St Nicholas Church, Burnage, Manchester
The First World War is a tremendously emotive subject and Oliver Mills’ and Rachel Mann’s The Tree of War, receiving its World premiere in this suburban Burnage church, explores the theme with a depth of sophistication not usually associated with an amateur production. It’s a tremendously ambitious project, utilising an ensemble cast, a live band, an ingenious set and some startling pyrotechnics (at one point clods of earth actually rain down into the audience!).
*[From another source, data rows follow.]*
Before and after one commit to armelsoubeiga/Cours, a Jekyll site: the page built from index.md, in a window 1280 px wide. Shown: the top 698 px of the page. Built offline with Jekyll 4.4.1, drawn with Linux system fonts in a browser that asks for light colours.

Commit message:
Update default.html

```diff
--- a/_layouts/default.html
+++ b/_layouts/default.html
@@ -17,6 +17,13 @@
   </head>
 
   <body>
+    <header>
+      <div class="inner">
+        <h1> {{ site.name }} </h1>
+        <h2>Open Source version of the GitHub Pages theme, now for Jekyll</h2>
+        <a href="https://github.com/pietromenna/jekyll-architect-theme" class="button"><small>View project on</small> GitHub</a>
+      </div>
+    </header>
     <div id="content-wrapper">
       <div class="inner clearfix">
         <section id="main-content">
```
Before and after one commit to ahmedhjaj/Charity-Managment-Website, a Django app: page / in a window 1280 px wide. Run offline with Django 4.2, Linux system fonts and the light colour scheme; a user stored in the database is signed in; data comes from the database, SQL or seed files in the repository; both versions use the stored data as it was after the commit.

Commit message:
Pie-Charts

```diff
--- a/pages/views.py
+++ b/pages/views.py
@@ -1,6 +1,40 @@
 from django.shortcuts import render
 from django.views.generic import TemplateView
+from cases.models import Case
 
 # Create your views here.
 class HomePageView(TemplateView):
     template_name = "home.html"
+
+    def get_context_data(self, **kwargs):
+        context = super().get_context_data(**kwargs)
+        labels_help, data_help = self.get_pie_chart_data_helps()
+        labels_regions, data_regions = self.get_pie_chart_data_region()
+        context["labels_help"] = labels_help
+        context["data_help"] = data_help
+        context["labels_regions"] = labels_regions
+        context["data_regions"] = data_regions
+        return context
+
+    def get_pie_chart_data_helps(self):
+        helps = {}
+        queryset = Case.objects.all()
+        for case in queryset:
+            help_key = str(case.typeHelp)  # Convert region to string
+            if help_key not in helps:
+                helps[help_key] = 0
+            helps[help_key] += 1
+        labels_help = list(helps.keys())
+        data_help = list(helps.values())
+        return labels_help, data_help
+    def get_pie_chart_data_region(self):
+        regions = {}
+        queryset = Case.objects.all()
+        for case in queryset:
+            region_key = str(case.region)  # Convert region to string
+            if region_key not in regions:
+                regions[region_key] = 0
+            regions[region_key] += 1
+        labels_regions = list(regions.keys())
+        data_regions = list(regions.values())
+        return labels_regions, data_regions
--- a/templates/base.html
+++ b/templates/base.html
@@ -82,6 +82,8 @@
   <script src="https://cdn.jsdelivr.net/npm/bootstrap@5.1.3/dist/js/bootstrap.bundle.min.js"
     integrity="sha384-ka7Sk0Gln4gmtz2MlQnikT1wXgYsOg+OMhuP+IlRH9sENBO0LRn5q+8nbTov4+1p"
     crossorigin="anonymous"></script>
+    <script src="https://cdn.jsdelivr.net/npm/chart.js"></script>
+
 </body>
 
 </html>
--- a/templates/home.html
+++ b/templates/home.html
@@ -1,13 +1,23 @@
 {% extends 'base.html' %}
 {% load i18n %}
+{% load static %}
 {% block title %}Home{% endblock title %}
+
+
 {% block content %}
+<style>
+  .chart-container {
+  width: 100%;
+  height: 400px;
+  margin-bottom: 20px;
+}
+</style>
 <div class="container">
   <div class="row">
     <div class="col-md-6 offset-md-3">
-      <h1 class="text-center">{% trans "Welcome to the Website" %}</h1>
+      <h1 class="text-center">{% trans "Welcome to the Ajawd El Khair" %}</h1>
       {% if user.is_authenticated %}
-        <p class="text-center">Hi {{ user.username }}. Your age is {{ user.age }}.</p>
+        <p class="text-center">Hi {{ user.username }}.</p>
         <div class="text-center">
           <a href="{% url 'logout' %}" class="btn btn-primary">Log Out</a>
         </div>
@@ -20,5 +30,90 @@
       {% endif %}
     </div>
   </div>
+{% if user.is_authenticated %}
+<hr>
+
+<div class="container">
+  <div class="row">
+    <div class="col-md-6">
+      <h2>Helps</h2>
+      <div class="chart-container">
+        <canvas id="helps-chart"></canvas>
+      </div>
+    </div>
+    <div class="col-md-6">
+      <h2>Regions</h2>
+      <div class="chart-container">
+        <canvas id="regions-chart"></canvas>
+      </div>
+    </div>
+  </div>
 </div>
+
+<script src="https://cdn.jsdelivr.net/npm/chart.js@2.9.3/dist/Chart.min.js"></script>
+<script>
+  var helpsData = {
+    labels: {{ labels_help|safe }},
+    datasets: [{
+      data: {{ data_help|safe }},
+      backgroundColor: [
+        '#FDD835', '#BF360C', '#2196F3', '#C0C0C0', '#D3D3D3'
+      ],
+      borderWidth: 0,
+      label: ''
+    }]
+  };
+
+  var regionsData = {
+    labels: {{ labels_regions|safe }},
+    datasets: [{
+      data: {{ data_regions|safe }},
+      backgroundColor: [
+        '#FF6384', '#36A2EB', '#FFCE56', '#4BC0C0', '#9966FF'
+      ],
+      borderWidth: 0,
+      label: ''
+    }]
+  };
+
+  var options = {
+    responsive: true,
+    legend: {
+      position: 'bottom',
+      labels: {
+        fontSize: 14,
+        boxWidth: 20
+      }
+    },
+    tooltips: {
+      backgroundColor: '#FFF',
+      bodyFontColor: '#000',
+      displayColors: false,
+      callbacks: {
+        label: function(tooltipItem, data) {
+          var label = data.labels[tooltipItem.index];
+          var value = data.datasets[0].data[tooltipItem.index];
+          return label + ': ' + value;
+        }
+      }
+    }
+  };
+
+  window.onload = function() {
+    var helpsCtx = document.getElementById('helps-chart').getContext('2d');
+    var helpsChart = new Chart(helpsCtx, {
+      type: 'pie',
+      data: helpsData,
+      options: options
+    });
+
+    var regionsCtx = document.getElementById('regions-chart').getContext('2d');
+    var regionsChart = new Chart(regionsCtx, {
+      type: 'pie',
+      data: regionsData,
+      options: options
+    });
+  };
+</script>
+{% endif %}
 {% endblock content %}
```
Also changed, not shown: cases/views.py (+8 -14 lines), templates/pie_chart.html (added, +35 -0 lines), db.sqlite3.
The story begins in 1986 with the declaration of war in the Falklands. Anna (Lucy Smith), a young girl living in Burnage, is upset that her favourite ‘story tree’ is about to be cut down and asks her Grandfather, Bert (Mike Law), to tell her about his experiences in the First World War, something he has never spoken of before. We then go back in time to witness young Bert (Alex Cosgriff) and his best friend, Greville (Sam Gilliat) enlisting to fight for their country. They soon find themselves in France biding their time until they go ‘over the top,’ and exchanging letters with their loved ones back home. But the tragedy of the Somme, when 20,000 young men died in one day of fighting, looms ever closer…
“Serious’ musicals are notoriously hard to pull off, so it’s to the company’s credit that they do an exemplary job here. There’s a wide range of styles on offer, from wistful, plaintive ballads to lusty, marching songs. In the first half, a section of knockabout comedy in the trenches falls a little flat and feels like a temporary misstep, but the momentum is soon regained with a series of soldier songs exuberantly led by Harry Cooper (Will Spence), that have the audience clapping along, while the expertly paced second half never flags for a moment. There are some delightful set pieces here: a sequence set at a Women’s Fellowship meeting is beautifully choreographed and the delightful harmonising gives the female actors a real chance to shine; Scottish hard man Dougie (Jamie Rahman) gives a sweet rendition of ‘Being A Lad,’ and it’s a stony individual indeed who won’t be moved to tears (as I was) by the heartbreaking climax.
Those who’d like to catch this show need to act quickly; it comes to the end of its five night run on the 19th of September.